December 28, 2020

Nearly Six Months a Widower


It's been some time since I've been able to sit down and write. Honestly, I've had no appetite for it, but here I am.

The weeks and months have rolled through the Autumn to the Winter, and into the festive season. It's not quite so festive this year for anyone, the virus has made sure of that. I've been kept phenomenally busy at work, which has worked in my favour - I don't like referring to work as a "distraction", rather, an "engagement"; but truthfully, I'm probably fooling myself. In reality, the intensity of my work is probably proportional to the intensity of the sadness that it's trying to conceal.

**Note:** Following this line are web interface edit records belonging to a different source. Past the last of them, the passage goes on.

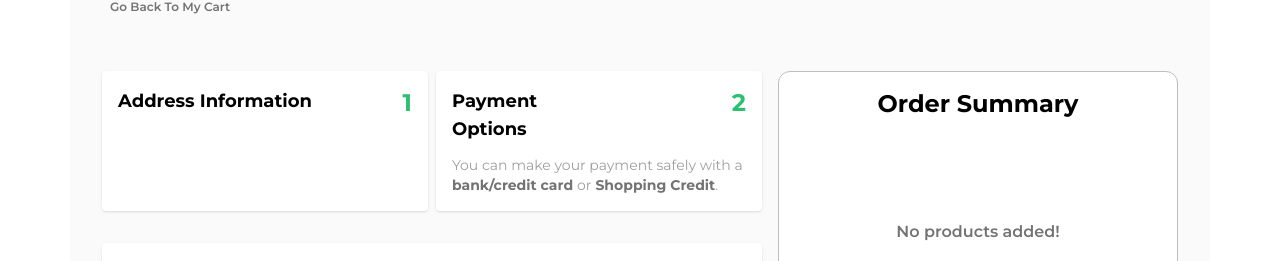
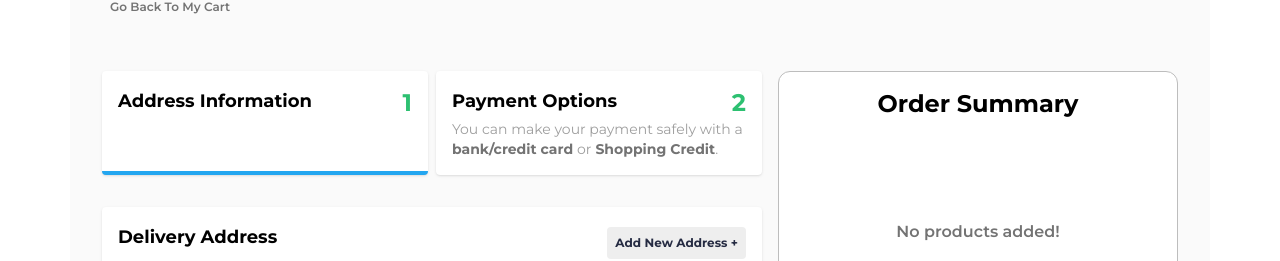
Before and after one commit to irema00/e-commerce-react-vite, a React (Vite) app: page /order in a window 1280 px wide. Shown: the part 178-439 px from the top of the page. Built offline with nearby package versions, Linux system fonts and the light colour scheme; no server answers; sample sign-in values are in the browser's storage; some icons are missing.

Commit message:
styles page

```diff
--- a/src/layouts/createOrderPage/CreateOrderLayout.jsx
+++ b/src/layouts/createOrderPage/CreateOrderLayout.jsx
@@ -58,8 +58,8 @@ export default function CreateOrderLayout() {
       <div className="flex w-full">
         <div className="flex flex-col md:flex-row gap-4 p-4">
           <div className="flex flex-col ">
-            <div className="flex gap-2 ">
-              <div className="mb-4 p-4 bg-white rounded shadow w-1/2">
+            <div className="flex gap-2 flex-col sm:flex-row">
+              <div className=" border-solid border-b-4 border-prBlue mb-4 p-4 bg-white rounded shadow sm:w-1/2">
                 <div className="flex justify-between gap-2">
                   <h2 className="text-lg font-bold mb-3 ">
                     Address Information
@@ -96,9 +96,9 @@ export default function CreateOrderLayout() {
                   </div>
                 )}
               </div>
-              <div className="p-4 mb-4 bg-white rounded shadow w-1/2">
+              <div className="p-4 mb-4 bg-white rounded shadow  sm:w-1/2">
                 <div className="flex justify-between gap-2">
-                  <h2 className="text-lg font-bold mb-3 w-1/2">
+                  <h2 className="text-lg font-bold mb-3w-1/2">
                     Payment Options
                   </h2>
                   <h1 className="text-2xl font-bold text-successGreen">2</h1>
@@ -132,12 +132,12 @@ export default function CreateOrderLayout() {
                   </button>
                 </div>{" "}
               </div>
-              <div className="flex flex-wrap ">
+              <div className="flex flex-wrap">
                 {addresses &&
                   addresses.map((address) => (
                     <div
                       key={address.id}
-                      className=" p-4 m-2 border border-solid border-semiGrey rounded shadow-lg w-1/3  "
+                      className=" p-4 m-2 border border-solid border-semiGrey rounded shadow-lg  w-[250px] "
                     >
                       <input
                         type="radio"
```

I've been told a few times that I seem "OK", relatively speaking. At least outwardly. Conversations with friends and colleagues no longer seem to have the undertones of awkwardness or sombreness. People seem to feel more at ease around me, which I think is good. Occasionally, people absentmindedly joke about death, or strokes; not in a mean way, but in the same ignorant way that I might have done before my wife died of the latter. I think sometimes they catch themselves - I see sudden minute, but sharp expressions as they realise. Others continue with the theme, unaware of the dagger that's twisting into my gut. Truthfully, sometimes, when I seem OK, I am. But sometimes when I seem OK, I'm not. My smile in that moment might be a stoic facade behind which the fires of my grief are raging, and the flames of that inferno might be a hundred foot tall.

Sometimes, I feel really angry. Sometimes, it's because people say that "next year will be better" as though the passing of time from one year to the next offers a clean break from the horrors of the year prior. I'm angry because I grieve for something that will never recover with the advent of a vaccine or a healing economy. But I know that it's not my place to be angry about this. The whole world has learned to grieve this year. Many grieve for the loss of their freedom, their jobs, others for their lack of contact with loved ones. I do too. All of this is real, and horrible. Others also grieve for something worse, and I'm truly sorry to those people. I know what it's like.

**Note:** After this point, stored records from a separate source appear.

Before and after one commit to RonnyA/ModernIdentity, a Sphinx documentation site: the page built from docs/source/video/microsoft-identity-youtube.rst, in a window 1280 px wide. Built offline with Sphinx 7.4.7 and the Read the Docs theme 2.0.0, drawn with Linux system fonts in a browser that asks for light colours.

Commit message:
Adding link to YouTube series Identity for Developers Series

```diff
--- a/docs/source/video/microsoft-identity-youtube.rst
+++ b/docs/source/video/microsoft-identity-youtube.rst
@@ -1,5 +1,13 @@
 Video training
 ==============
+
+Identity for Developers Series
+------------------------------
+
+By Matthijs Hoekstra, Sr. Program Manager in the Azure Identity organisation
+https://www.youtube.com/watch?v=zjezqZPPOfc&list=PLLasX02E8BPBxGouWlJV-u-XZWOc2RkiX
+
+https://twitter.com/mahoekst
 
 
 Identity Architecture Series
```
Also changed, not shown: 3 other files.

I think that the shock has subsided enough now that loneliness has started to take hold. Previously, I was sufficiently numb, such that the quietness in our house wasn't so obvious. Now, it's starting to feel everso-slightly more desolate. I suppose constant cycles of lockdowns don't help; any lights at the end of the tunnel in the form of visits to friends in faraway places have been repeatedly quelled. Perhaps I am doomed to suffer through my grief in quiet isolation. However, I also question whether or not this is such a bad thing. I find myself in a constant state of contradiction, where I want to be surrounded by people so that I might be distracted from the fact that Kim is no longer here, but I also want to be away from people so that I can sit quietly and dream of times when she was.

I wonder if or when I'll start to move any of Kim's belongings. I don't know where they're supposed to go. I'm not sure if they're supposed to go anywhere. Everything she left is where she left it, most likely collecting dust on shelves or in wardrobes or in the corner of the spare room. Sometimes I try and clean things up, but I'm nervous to do this too because it's a further deviation from the house that Kim was alive in. I think I'm getting closer, though. My practical mind is starting to prevail in the fight with my grief. These rooms and spaces need to become usable again, "soon". Not yet, though.

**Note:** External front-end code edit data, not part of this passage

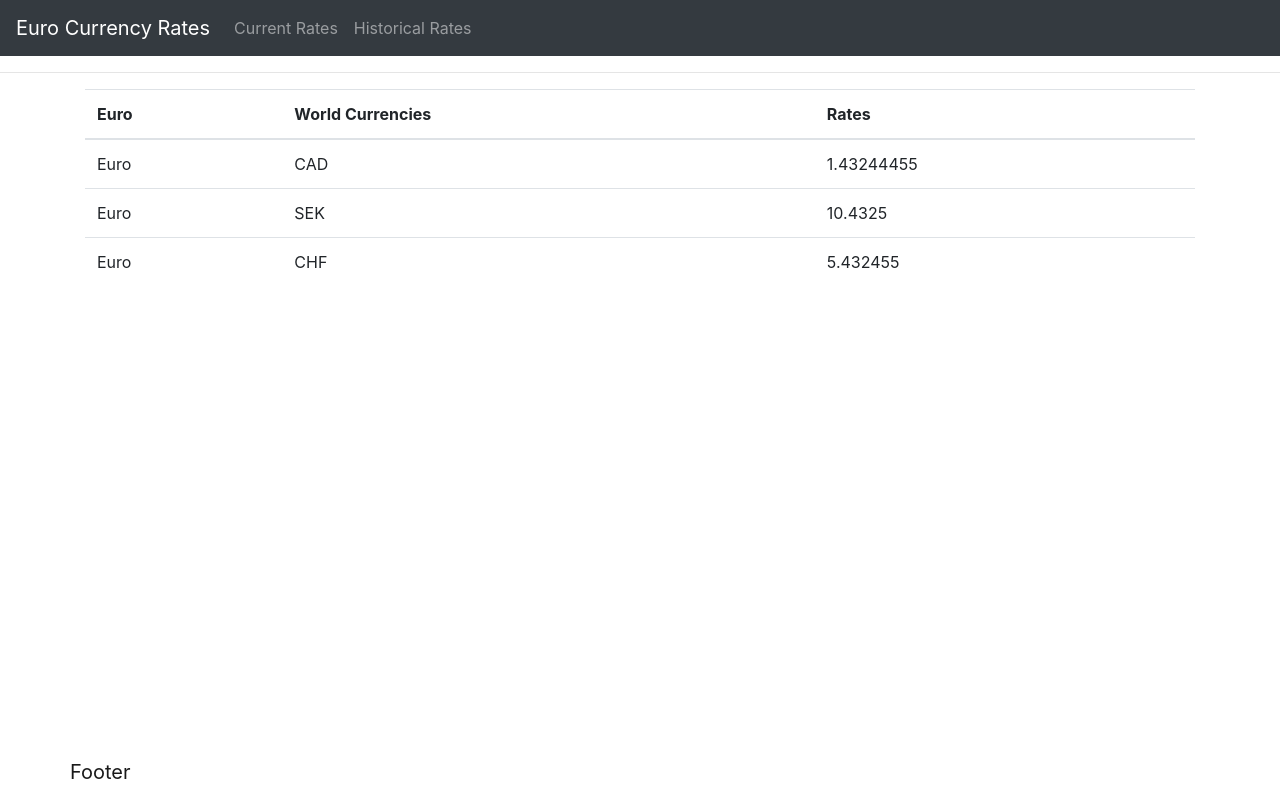
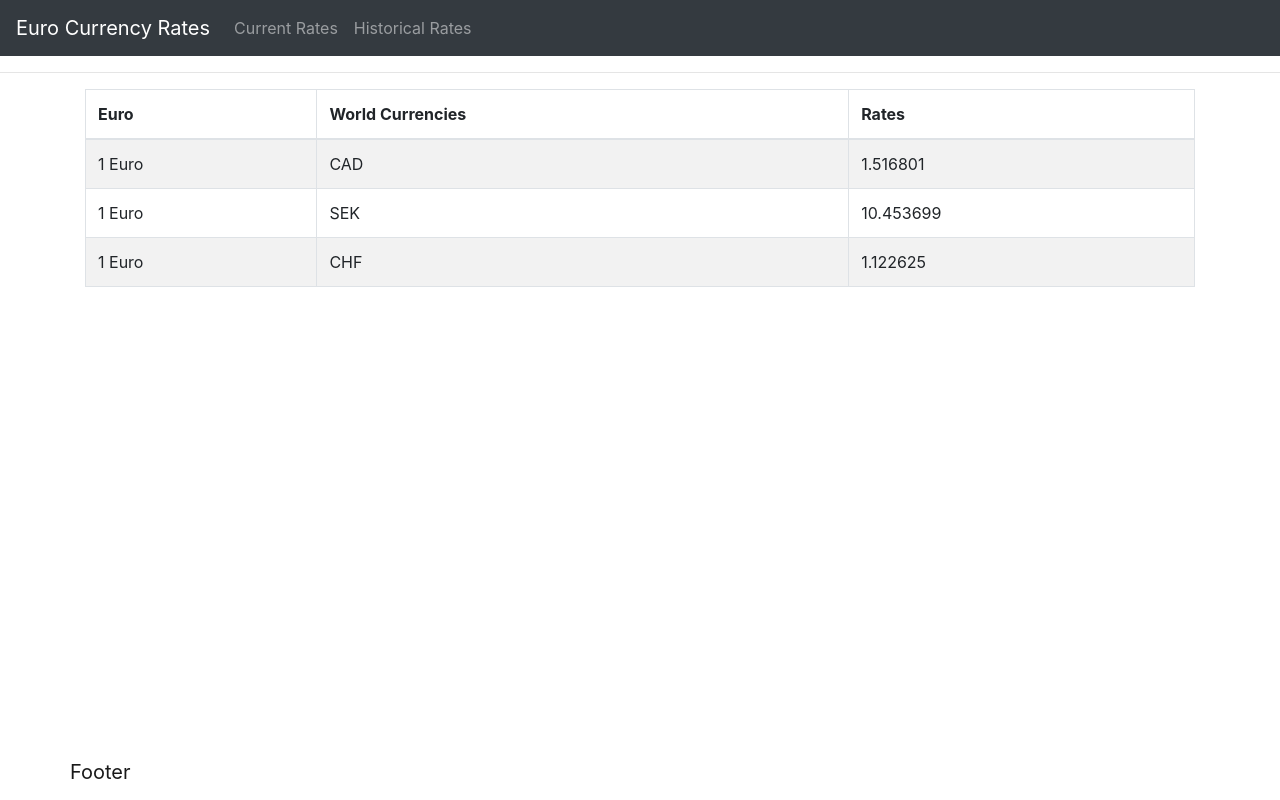
Before and after one commit to egun0001/currency-exchange-rates-app, a React (Create React App) app: page /current-rates in a window 1280 px wide. Built offline with nearby package versions, Linux system fonts and the light colour scheme.

Commit message:
List of currencies changed. In process

```diff
--- a/src/App.js
+++ b/src/App.js
@@ -37,5 +37,4 @@ class App extends Component {
         );
     }
 }
-
 export default hot(App);
--- a/src/Components/CurrentRates.js
+++ b/src/Components/CurrentRates.js
@@ -3,7 +3,7 @@ import {Table} from 'react-bootstrap';
 class CurrentRates extends React.Component {
     render() {
         return <div className="container">
-            <Table responsive>
+            <Table striped bordered hover>
                 <thead>
                 <tr>
                     <th>Euro</th>
@@ -13,20 +13,20 @@ class CurrentRates extends React.Component {
                 </thead>
                 <tbody>
                 <tr>
-                    <td>Euro</td>
+                    <td>1 Euro</td>
                     <td>CAD</td>
-                    <td>1.43244455</td>
+                    <td>1.516801</td>
 
                 </tr>
                 <tr>
-                    <td>Euro</td>
+                    <td>1 Euro</td>
                     <td>SEK</td>
-                    <td>10.4325</td>
+                    <td>10.453699</td>
                 </tr>
                 <tr>
-                    <td>Euro</td>
+                    <td>1 Euro</td>
                     <td>CHF</td>
-                    <td>5.432455</td>
+                    <td>1.122625</td>
                 </tr>
                 </tbody>
             </Table>
--- a/src/Components/Home.js
+++ b/src/Components/Home.js
@@ -2,9 +2,7 @@
  * Created by dmitry on 2019-02-26.
  */
 import React from 'react';
-import {Table} from 'react-bootstrap';
 import SelectCurrencyForm from './SelectCurrencyForm';
-
 
 class Home extends React.Component {
 
--- a/src/Components/SelectCurrencyForm.js
+++ b/src/Components/SelectCurrencyForm.js
@@ -11,14 +11,14 @@ const currencyOptions = [
     {value: 'AUD', label: 'Australian dollar'},
     {value: 'CAD', label: 'Canadian dollar'},
     {value: 'CHF', label: 'Swiss frank'},
-    {value: 'CNH', label: 'Chinese Yuan'},
     {value: 'CZK', label: 'Czech koruna'},
     {value: 'DKK', label: 'Danish krone'},
     {value: 'GBP', label: 'British Pound'},
     {value: 'HKD', label: 'Hong Kong Dollar'},
     {value: 'JPY', label: 'Japanese yen'},
     {value: 'NOK', label: 'Norwegian Krone'},
-    {value: 'NZD', label: 'New Zealand dollar'}
+    {value: 'NZD', label: 'New Zealand dollar'},
+    {value: 'SEK', label: 'Sweeden crona'}
 ];
 let currenciesSelected = [];
 let selectedCurrencies = [];
@@ -127,7 +127,7 @@ class SelectCurrencyForm extends React.Component {
 
         return (
 
-            <Table striped bordered hover size="sm">
+            <Table striped bordered hover>
                 <thead>
                 <tr>
                     <th>1 Euro</th>
@@ -148,7 +148,7 @@ class SelectCurrencyForm extends React.Component {
     };
 
     render() {
-        const {error, isLoaded, items} = this.state;
+        // const {error, isLoaded, items} = this.state;
         console.log(this.state.rates);
 
         return (
--- a/src/Components/api/APIConstants.js
+++ b/src/Components/api/APIConstants.js
@@ -1,4 +1,4 @@
-export const API_ACCESS_KEY = "access_key=";
+export const API_ACCESS_KEY = "access_key=1aec66617c836d5abe20fe5e58402045";
 export const CURRENCIES_SYMBOLS = "&symbols=";
 export const DATE_LATEST = "latest?";
 export const URL = "http://data.fixer.io/api/";
```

A friend recently asked me what I was going to do next. It's a difficult question and one that I simply do not have the answer for right now. If plans had progressed along their intended path, Kim would be five months pregnant by now. Instead, I am that far into my new role as a widower. I suppose I'll continue with what I know; eat, sleep, train, work, repeat. Maybe when this virus goes away I'll be able to go and see friends again, too - I suspect I'll be very ready for that. Beyond that, though, I'd say that your guess is as good as mine.

Powered by Hugo & Kiss.